Little did they know that Bernard had another wife, Margaret, a Norwegian who he had secretly married while stationed in Dumfries in 1942.
And just eight days before Bernard's presumed death, Margaret had given birth to their son, Robert, with whom she returned to Norway after the end of the second world war.
It meant that two branches of Bernard's family tree developed unaware of each other and thousands of miles apart.
But that all changed when Robert's daughter-in-law discovered a novel featuring a character called Bernard Dearsley.
She investigated, and was shocked to find that the book, The Beast of Wildeor, had been written by Bryan Dearsley - Leon's son and Bernand's grandfather.

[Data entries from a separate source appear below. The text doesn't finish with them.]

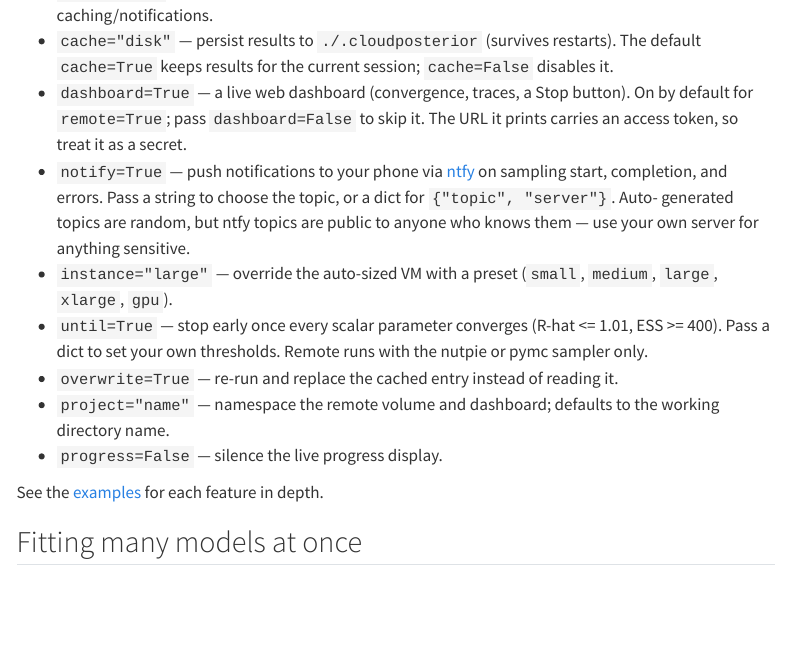
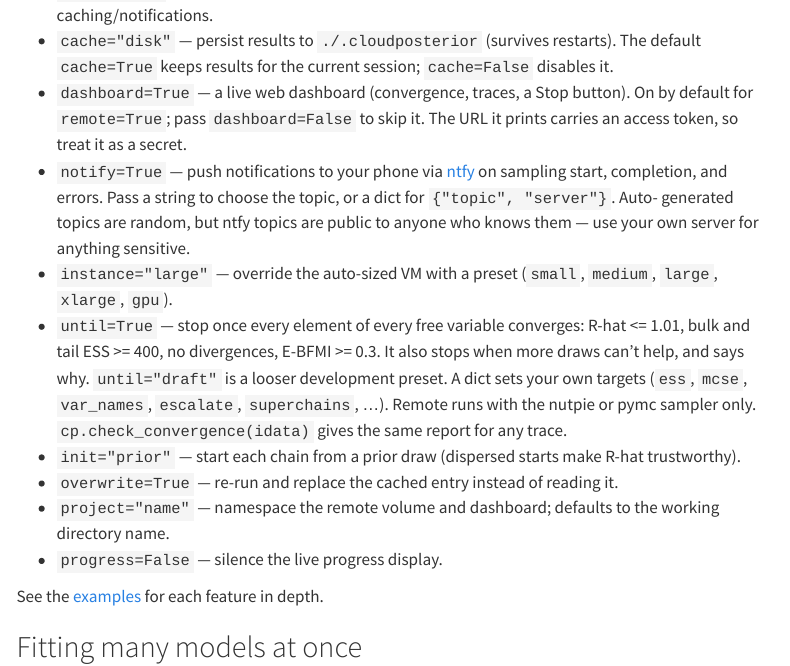
Before and after one commit to justmytwospence/cloudposterior, a Quarto document (getting-started.qmd): the page in a window 1100 px wide, from 830 px down. Rendered offline with R 4.5, knitr and Pandoc in place of Quarto, with nearby package versions; menus at the side of the page are left out.

Commit message:
docs: document the convergence layer

```diff
--- a/getting-started.qmd
+++ b/getting-started.qmd
@@ -54,9 +54,15 @@ Run that cell again and the cached result returns instantly --- no re-sampling.
   them --- use your own server for anything sensitive.
 - `instance="large"` --- override the auto-sized VM with a preset (`small`,
   `medium`, `large`, `xlarge`, `gpu`).
-- `until=True` --- stop early once every scalar parameter converges
-  (R-hat <= 1.01, ESS >= 400). Pass a dict to set your own thresholds. Remote
-  runs with the nutpie or pymc sampler only.
+- `until=True` --- stop once every element of every free variable converges:
+  R-hat <= 1.01, bulk and tail ESS >= 400, no divergences, E-BFMI >= 0.3. It
+  also stops when more draws can't help, and says why. `until="draft"` is a
+  looser development preset. A dict sets your own targets (`ess`, `mcse`,
+  `var_names`, `escalate`, `superchains`, ...). Remote runs with the nutpie or
+  pymc sampler only. `cp.check_convergence(idata)` gives the same report for
+  any trace.
+- `init="prior"` --- start each chain from a prior draw (dispersed starts make
+  R-hat trustworthy).
 - `overwrite=True` --- re-run and replace the cached entry instead of reading it.
 - `project="name"` --- namespace the remote volume and dashboard; defaults to
   the working directory name.
```
Also changed, not shown: CLAUDE.md (+17 -0 lines), CHANGELOG.md, README.md.
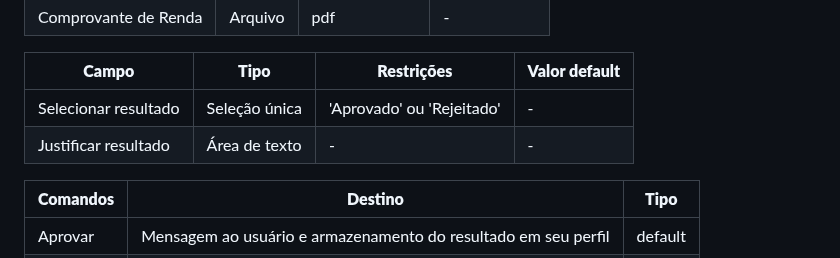
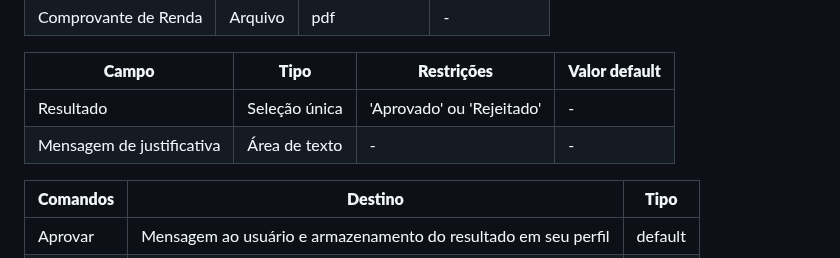
Before and after one commit to lucaazalim/tiapn-morada, a Markdown page: docs/processo-1-verificação-de-usuário.md, the part around the change. Drawn GitHub-style.

Commit message:
Atualizando detalhamento das atividades do Processo 1 #17

```diff
--- a/docs/processo-1-verificação-de-usuário.md
+++ b/docs/processo-1-verificação-de-usuário.md
@@ -30,8 +30,8 @@ No Morada, tornamos esse processo muito mais simples. Para se tornar um locatár
 
 |     **Campo**              | **Tipo**         | **Restrições**    | **Valor default** |
 | ---                        | ---              | ---                        | ---               |
-| Selecionar resultado       | Seleção única    | 'Aprovado' ou 'Rejeitado'  | -                 |
-| Justificar resultado       | Área de texto    |  -                         | -                 |
+| Resultado                  | Seleção única    | 'Aprovado' ou 'Rejeitado'  | -                 |
+| Mensagem de justificativa  | Área de texto    |  -                         | -                 |
 
 
 | **Comandos**         |  **Destino**                                                   | **Tipo**          |
```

Robert then discovered he had another cousin, Sarah Wilkinson - Ralph's daughter - who lives in Annesley Drive, Shirley.
Robert, Bryan and Sarah are now all planning to meet in Croydon in April to further uncover the mystery of their shared grandfather.
Bryan, 50, who now lives in Canada, said he was overcome with emotion when his long-lost uncle contacted him.
He said: "I immediately responded, and shared what little I knew about my grandfather.
"We compared the few documents we had, including Bernard’s birth certificate and notification of his death, and there was no doubt it was the same man."
And Sarah, 56, said there was no bad blood between the two family branches, despite her grandfather's secret.
The languages instructor said: "It is all history now. I think my grandfather did the right thing in marrying Margaret because she had fallen pregnant.
"Things were different back then. I think people would have expected it."
She added: "My grandmother had a very interesting life so nothing surprises me, but no doubt it's a fascinating discovery.
"It has certainly made me more interested in my family tree."